⟨

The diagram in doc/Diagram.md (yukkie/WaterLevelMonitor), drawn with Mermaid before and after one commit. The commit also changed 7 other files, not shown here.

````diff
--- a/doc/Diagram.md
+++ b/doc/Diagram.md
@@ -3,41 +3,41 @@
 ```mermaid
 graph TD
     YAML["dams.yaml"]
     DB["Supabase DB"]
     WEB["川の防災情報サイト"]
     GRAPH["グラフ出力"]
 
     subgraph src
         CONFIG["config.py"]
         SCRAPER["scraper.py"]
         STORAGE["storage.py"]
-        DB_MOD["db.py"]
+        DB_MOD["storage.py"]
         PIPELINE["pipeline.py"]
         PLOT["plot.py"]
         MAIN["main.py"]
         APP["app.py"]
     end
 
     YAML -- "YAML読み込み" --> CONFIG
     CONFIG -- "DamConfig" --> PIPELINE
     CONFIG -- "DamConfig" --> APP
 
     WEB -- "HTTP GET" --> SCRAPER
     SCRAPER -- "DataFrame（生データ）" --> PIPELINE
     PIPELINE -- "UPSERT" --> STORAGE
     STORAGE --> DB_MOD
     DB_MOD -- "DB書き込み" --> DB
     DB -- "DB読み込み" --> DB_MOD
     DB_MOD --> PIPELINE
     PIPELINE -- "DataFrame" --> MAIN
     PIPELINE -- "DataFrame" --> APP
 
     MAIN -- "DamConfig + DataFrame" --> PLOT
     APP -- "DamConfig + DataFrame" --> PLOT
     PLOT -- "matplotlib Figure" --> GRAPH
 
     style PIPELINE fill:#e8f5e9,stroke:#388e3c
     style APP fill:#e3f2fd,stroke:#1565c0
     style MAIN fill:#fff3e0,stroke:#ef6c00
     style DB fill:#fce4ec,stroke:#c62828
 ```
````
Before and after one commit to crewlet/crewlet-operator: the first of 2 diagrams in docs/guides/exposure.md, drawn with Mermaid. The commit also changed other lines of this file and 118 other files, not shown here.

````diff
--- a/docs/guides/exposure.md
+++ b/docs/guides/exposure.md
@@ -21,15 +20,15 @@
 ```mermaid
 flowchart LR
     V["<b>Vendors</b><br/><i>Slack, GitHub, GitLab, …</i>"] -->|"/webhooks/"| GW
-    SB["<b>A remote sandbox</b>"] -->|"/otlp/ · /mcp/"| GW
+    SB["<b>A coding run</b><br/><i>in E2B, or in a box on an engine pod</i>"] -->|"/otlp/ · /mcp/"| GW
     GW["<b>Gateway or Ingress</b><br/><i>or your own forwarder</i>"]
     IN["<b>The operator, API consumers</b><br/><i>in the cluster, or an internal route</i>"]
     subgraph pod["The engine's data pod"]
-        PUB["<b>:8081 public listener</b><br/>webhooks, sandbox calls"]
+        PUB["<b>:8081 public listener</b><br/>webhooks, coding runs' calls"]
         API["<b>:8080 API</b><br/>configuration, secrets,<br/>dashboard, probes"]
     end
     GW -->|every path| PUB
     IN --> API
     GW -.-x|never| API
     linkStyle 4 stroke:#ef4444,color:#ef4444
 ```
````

⟩

= What the task asks =
Your response should consist of the whole listing, repeated exactly.

= Exercise result =
The diagram in doc/Diagram.md (yukkie/WaterLevelMonitor), drawn with Mermaid before and after one commit. The commit also changed 7 other files, not shown here.

````diff
--- a/doc/Diagram.md
+++ b/doc/Diagram.md
@@ -3,41 +3,41 @@
 ```mermaid
 graph TD
     YAML["dams.yaml"]
     DB["Supabase DB"]
     WEB["川の防災情報サイト"]
     GRAPH["グラフ出力"]
 
     subgraph src
         CONFIG["config.py"]
         SCRAPER["scraper.py"]
         STORAGE["storage.py"]
-        DB_MOD["db.py"]
+        DB_MOD["storage.py"]
         PIPELINE["pipeline.py"]
         PLOT["plot.py"]
         MAIN["main.py"]
         APP["app.py"]
     end
 
     YAML -- "YAML読み込み" --> CONFIG
     CONFIG -- "DamConfig" --> PIPELINE
     CONFIG -- "DamConfig" --> APP
 
     WEB -- "HTTP GET" --> SCRAPER
     SCRAPER -- "DataFrame（生データ）" --> PIPELINE
     PIPELINE -- "UPSERT" --> STORAGE
     STORAGE --> DB_MOD
     DB_MOD -- "DB書き込み" --> DB
     DB -- "DB読み込み" --> DB_MOD
     DB_MOD --> PIPELINE
     PIPELINE -- "DataFrame" --> MAIN
     PIPELINE -- "DataFrame" --> APP
 
     MAIN -- "DamConfig + DataFrame" --> PLOT
     APP -- "DamConfig + DataFrame" --> PLOT
     PLOT -- "matplotlib Figure" --> GRAPH
 
     style PIPELINE fill:#e8f5e9,stroke:#388e3c
     style APP fill:#e3f2fd,stroke:#1565c0
     style MAIN fill:#fff3e0,stroke:#ef6c00
     style DB fill:#fce4ec,stroke:#c62828
 ```
````
Before and after one commit to crewlet/crewlet-operator: the first of 2 diagrams in docs/guides/exposure.md, drawn with Mermaid. The commit also changed other lines of this file and 118 other files, not shown here.

````diff
--- a/docs/guides/exposure.md
+++ b/docs/guides/exposure.md
@@ -21,15 +20,15 @@
 ```mermaid
 flowchart LR
     V["<b>Vendors</b><br/><i>Slack, GitHub, GitLab, …</i>"] -->|"/webhooks/"| GW
-    SB["<b>A remote sandbox</b>"] -->|"/otlp/ · /mcp/"| GW
+    SB["<b>A coding run</b><br/><i>in E2B, or in a box on an engine pod</i>"] -->|"/otlp/ · /mcp/"| GW
     GW["<b>Gateway or Ingress</b><br/><i>or your own forwarder</i>"]
     IN["<b>The operator, API consumers</b><br/><i>in the cluster, or an internal route</i>"]
     subgraph pod["The engine's data pod"]
-        PUB["<b>:8081 public listener</b><br/>webhooks, sandbox calls"]
+        PUB["<b>:8081 public listener</b><br/>webhooks, coding runs' calls"]
         API["<b>:8080 API</b><br/>configuration, secrets,<br/>dashboard, probes"]
     end
     GW -->|every path| PUB
     IN --> API
     GW -.-x|never| API
     linkStyle 4 stroke:#ef4444,color:#ef4444
 ```
````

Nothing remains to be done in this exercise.